The above map tracks shale gas boom in the United States. Click around the map to see where energy companies are using hydraulic fracturing, or fracking, to force tightly trapped oil and gas from the fine-grained sedimentary rocks known as shale. You can explore which states are leading production, which companies are involved, and zoom in to see wells in a local area. For each state, data shows production rates since 2009.
Rapidly increasing production from shales has transformed the world's energy landscape in recent years. For better or worse, it is a combination of relatively high oil prices and technology that have paved the way—primarily horizontal drilling and fracking, but also advances in 3D seismic imaging, sensors, and other innovations.
These innovations are not without controversy. Fracking a single well may involve millions of gallons of fluid, which has numerous opportunities to leak or spill into sensitive habitats and water supplies before, during and after the actual fracturing takes place. Injecting these large amounts of fluid underground can also trigger earthquakes.
The types of hydrocarbons targeted at different wells depends on the particular mix of crude oil, natural gas, natural gas liquids such as ethane (used to make plastics) and propane, and other resources present in the shale, as well as relative fuel prices. Natural gas offers the benefit of producing less carbon dioxide than coal or oil, but a question mark looms over its advantage from a climate perspective. Methane, a potent greenhouse gas and the main component of natural gas, is known to leak throughout natural gas operations, although the precise amount remains uncertain.

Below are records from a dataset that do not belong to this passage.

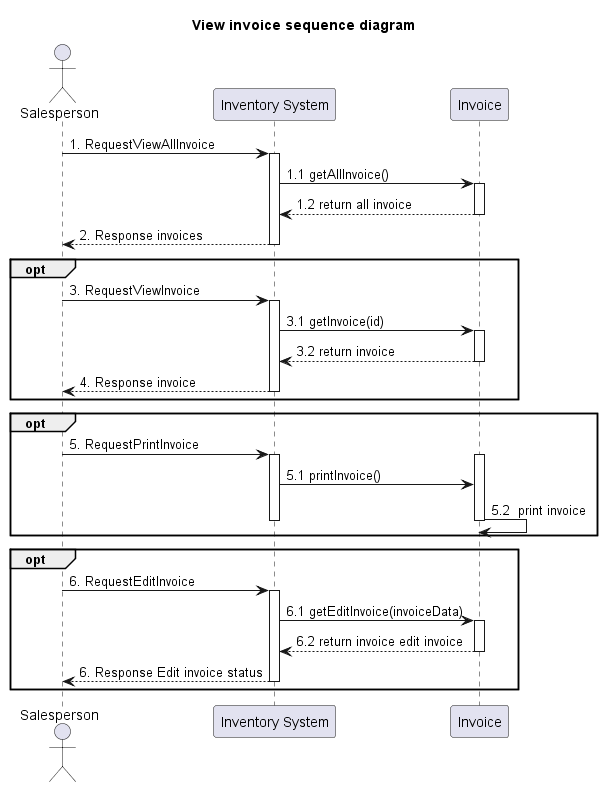
Before: out/system-analysis/sequence/_5_1_sequence-view-invoice/_5_1_sequence-view-invoice.png, a diagram exported from PlantUML (billowdev/inventory-system-plantuml-sequelize-seeder-example).
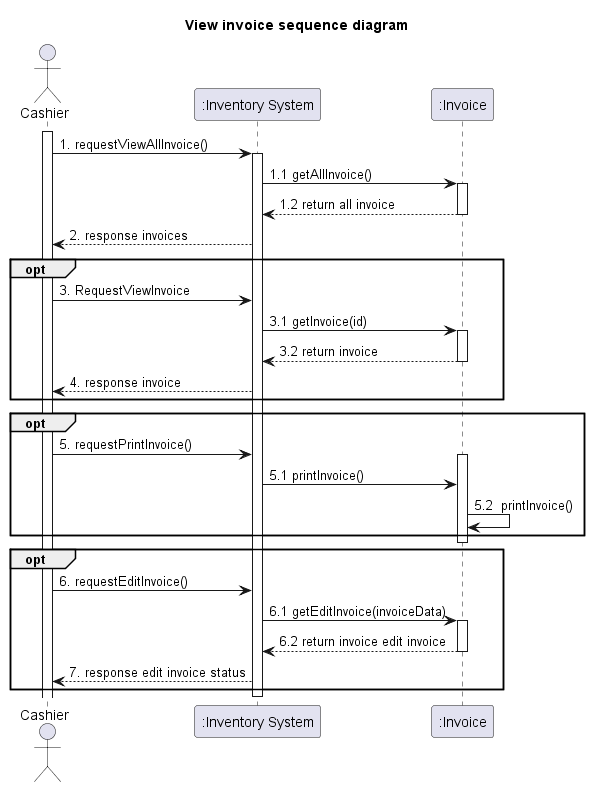
The same diagram one commit later.

Diff of the diagram source:
```diff
@@ -1,11 +1,14 @@
 @startuml
 title View invoice sequence diagram
 
-actor Salesperson as actorSalesperson
-participant "Inventory System" as InventorySystem
-participant "Invoice" as classInvoice
+actor Cashier as actorCashier
+participant ":Inventory System" as InventorySystem
 
-actorSalesperson -> InventorySystem: 1. RequestViewAllInvoice
+participant ":Invoice" as classInvoice
+
+activate actorCashier
+
+actorCashier -> InventorySystem: 1. requestViewAllInvoice()
 activate InventorySystem
 
 InventorySystem -> classInvoice: 1.1 getAllInvoice()
@@ -14,14 +17,14 @@
 classInvoice --> InventorySystem: 1.2 return all invoice
 deactivate classInvoice
 
-InventorySystem --> actorSalesperson : 2. Response invoices
+InventorySystem --> actorCashier : 2. response invoices
 
-deactivate InventorySystem
+
 
 
 opt
-actorSalesperson -> InventorySystem: 3. RequestViewInvoice
-activate InventorySystem
+actorCashier -> InventorySystem: 3. RequestViewInvoice
+
 
 InventorySystem -> classInvoice: 3.1 getInvoice(id)
 activate classInvoice
@@ -29,27 +32,26 @@
 classInvoice --> InventorySystem: 3.2 return invoice
 deactivate classInvoice
 
-InventorySystem --> actorSalesperson : 4. Response invoice
-deactivate InventorySystem
+InventorySystem --> actorCashier : 4. response invoice
+
 end
 
 
 opt
-actorSalesperson -> InventorySystem : 5. RequestPrintInvoice
-activate InventorySystem
+actorCashier -> InventorySystem : 5. requestPrintInvoice()
+
 
 activate classInvoice
 InventorySystem -> classInvoice : 5.1 printInvoice()
 
-classInvoice -> classInvoice : 5.2  print invoice
-deactivate classInvoice
-deactivate InventorySystem
+classInvoice -> classInvoice : 5.2  printInvoice()
 
 end
+deactivate classInvoice
 
 opt
-actorSalesperson -> InventorySystem: 6. RequestEditInvoice
-activate InventorySystem
+actorCashier -> InventorySystem: 6. requestEditInvoice()
+
 
 InventorySystem -> classInvoice: 6.1 getEditInvoice(invoiceData)
 activate classInvoice
@@ -57,9 +59,9 @@
 classInvoice --> InventorySystem: 6.2 return invoice edit invoice
 deactivate classInvoice
 
-InventorySystem --> actorSalesperson : 6. Response Edit invoice status
+InventorySystem --> actorCashier : 7. response edit invoice status
+end
 deactivate InventorySystem
-end
 
 
 @enduml
```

Nationally, an estimated 40 percent of natural gas produced last year came from shales. According to the latest estimates from the U.S. Energy Information Administration, nearly a third of all natural gas resources globally are believed to exist in shale formations. Although considerable uncertainty surrounds just how much natural gas can and will be recovered from shale formations, it's possible the boom has legs. The EIA expects shale gas production to more than double by 2040.